Aim of the exercise: Go through the entries one line at a time, and gather every line that has the word "subgraph".

------ Record excerpts ------

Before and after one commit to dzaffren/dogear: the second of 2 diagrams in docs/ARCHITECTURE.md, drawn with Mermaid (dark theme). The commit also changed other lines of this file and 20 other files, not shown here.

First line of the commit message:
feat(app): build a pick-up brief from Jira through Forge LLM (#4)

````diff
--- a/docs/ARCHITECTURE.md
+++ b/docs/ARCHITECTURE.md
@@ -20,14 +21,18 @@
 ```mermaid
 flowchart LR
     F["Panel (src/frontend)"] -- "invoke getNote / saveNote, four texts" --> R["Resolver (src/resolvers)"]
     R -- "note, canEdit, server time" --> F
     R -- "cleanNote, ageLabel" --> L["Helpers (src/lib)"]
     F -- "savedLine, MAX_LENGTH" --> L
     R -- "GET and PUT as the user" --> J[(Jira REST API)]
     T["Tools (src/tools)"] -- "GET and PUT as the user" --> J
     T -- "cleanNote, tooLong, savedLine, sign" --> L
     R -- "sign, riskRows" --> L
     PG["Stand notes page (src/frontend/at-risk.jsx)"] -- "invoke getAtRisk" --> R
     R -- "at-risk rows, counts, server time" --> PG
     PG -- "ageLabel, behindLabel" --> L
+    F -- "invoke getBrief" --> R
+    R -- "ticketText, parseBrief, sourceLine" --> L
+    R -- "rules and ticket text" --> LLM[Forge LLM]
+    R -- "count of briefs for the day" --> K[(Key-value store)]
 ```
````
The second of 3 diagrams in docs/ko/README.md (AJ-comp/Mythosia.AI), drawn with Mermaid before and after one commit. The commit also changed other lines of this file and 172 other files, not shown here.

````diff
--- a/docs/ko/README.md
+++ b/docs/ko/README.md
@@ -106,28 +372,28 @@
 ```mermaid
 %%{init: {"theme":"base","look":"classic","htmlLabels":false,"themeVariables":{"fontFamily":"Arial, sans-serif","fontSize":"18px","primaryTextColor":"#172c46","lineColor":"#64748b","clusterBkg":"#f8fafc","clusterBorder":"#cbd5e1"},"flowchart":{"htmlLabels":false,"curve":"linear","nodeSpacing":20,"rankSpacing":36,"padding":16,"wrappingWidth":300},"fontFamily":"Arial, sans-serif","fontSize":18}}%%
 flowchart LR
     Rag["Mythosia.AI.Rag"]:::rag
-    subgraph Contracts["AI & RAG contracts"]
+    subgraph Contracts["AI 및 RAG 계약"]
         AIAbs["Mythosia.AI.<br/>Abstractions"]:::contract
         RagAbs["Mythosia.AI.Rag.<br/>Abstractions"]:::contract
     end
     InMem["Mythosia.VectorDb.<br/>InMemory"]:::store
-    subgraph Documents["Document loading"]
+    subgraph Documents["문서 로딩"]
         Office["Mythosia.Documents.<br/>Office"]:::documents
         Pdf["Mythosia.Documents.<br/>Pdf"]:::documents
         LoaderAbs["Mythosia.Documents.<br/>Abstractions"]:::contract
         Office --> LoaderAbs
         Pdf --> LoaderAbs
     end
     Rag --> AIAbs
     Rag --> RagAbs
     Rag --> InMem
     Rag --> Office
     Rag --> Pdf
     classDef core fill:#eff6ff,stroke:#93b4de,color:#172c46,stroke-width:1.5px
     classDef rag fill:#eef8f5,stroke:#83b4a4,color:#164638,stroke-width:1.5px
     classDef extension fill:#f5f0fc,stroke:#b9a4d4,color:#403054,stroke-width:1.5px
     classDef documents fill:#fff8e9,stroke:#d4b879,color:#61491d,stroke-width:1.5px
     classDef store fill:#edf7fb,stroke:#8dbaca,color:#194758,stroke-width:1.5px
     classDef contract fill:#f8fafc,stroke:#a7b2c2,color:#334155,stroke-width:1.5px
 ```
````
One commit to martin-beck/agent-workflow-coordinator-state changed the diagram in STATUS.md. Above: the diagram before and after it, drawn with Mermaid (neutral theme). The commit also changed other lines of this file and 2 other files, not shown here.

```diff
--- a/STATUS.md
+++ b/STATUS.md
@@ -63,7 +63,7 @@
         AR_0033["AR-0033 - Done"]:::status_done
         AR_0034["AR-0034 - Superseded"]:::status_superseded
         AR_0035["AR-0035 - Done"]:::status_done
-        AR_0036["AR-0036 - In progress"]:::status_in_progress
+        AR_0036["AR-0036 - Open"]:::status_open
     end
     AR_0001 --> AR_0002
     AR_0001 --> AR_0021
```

------

The completed task:
-    subgraph Contracts["AI & RAG contracts"]
+    subgraph Contracts["AI 및 RAG 계약"]
-    subgraph Documents["Document loading"]
+    subgraph Documents["문서 로딩"]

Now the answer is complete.